When I was watching television, I can’t remember what it was, I saw challah bread and it looked so good! I forgot about for a while until it re-surfaced in my mind yesterday. I had to try and make it. For those of you who don’t know (me included, I googled it) challah is a traditional Jewish bread that is eaten during the Sabbath. It’s a lot of egg in this bread which gives it some texture I guess, but we don’t eat eggs do we? So what to do? It must be possible to make braided bread that resembles this without using eggs. I decided to experiment a little, nothing out of the ordinary though, the base is classic wheat dough, and the thing I was interested in was the braiding.
Without knowing how to braid it I started making the dough. This part was pretty straightforward. I let the dough rise for almost 3 hours but as long as it doubles in size I think you will be fine.
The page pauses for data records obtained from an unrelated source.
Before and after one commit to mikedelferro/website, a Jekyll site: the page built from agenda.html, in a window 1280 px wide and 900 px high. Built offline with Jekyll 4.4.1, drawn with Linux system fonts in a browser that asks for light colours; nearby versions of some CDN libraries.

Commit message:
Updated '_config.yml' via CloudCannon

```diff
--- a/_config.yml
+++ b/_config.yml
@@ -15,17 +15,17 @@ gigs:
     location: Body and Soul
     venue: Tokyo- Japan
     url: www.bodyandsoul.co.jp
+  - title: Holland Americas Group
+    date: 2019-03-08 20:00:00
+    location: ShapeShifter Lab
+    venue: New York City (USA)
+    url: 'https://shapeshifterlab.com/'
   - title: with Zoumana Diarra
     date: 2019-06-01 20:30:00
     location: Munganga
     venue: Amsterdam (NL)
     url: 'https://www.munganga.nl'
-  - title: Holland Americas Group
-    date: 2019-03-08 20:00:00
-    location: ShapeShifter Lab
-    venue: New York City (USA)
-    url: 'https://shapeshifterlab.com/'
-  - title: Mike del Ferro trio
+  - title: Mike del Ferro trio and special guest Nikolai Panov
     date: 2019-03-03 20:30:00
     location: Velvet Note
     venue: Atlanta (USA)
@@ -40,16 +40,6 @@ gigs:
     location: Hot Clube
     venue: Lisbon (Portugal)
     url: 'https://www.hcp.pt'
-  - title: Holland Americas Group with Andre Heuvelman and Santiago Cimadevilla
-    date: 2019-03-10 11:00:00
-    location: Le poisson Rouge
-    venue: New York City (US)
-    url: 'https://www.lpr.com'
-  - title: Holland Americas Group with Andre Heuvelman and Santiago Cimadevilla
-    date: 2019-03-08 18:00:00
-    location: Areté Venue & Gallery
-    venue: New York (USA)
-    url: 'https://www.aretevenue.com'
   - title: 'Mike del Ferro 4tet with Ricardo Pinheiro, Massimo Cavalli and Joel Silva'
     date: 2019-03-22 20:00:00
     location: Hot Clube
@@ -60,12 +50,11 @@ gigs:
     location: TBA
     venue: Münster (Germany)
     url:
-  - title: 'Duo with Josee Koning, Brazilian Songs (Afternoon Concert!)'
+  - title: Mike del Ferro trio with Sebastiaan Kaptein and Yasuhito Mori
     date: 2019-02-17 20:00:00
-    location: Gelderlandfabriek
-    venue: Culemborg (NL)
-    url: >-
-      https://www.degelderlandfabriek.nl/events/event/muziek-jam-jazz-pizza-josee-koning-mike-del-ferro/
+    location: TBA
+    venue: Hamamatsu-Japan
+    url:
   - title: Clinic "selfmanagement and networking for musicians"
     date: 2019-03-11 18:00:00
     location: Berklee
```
First I thought about making a braid with three dough strings. You know the kind of braid you learned how to do when you were little. But then I thought, hey why stop there, I’m going to get professional on this. So I ended up with six dough strings and no plan at all.
Without proper braiding knowledge, I started a “two over-one under” technique that worked great until I got lost. Halfway in I was confused and freestyled the last part. If you find a smart way to braid the six dough strings, let me know in the comments.
The end result looked like this.
Challah is brushed with egg white but I used soy cream. If you don’t have soy cream you should be fine with some soy milk.
Impress your friends with this beautiful braided bread. It looks (and tastes) great.
- 2 1/2 dl (1 cup) water warm
- 3 tbsp water hot
- 2 1/2 tsp active dry yeast
- 10 dl (4 cups) all-purpose flour
- 2 tsp agave syrup
- 2 tsp salt
- 1 tbsp flax seed
- 1/2 dl (1/4 cup) canola oil
- 2 tbsp soy cream
Pour the yeast into the warm water in a medium-sized bowl and add the agave syrup.
Mix the flaxseeds with the hot water in a small bowl.
Pour the flour and salt in a large bowl and mix.
At this point it should be a frothy layer on the water with the yeast, if not your yeast has expired.
Make a well in the middle of the flour and pour in the water with the flaxseeds together with the canola oil. Add some flour from the sides to create a stretchy glue like dough.
Pour in the yeast water and mix well with a spatula. When the dough starts to form start kneading it and continue to knead for about 10 minutes until you have a firm dough that is easy to form.
Cover with a kitchen cloth and let rise (the longer the better) until it has at least doubled in size.
Take the dough out of the bowl and cut it into 6 bits. Roll each bit out to strings of equal length.
Combine the top parts of your strings and squeeze them together with our hand and then start braiding.
When finished, lift the loaf to a baking sheet covered oven tray. Cover and let rise for about 45 minutes.
Brush the loaf thoroughly with soy cream; make sure to get some in every crack and corner.
Put the loaf in the oven at 175 C / 350 F / Gas Mark 4 and bake for about 30 minutes.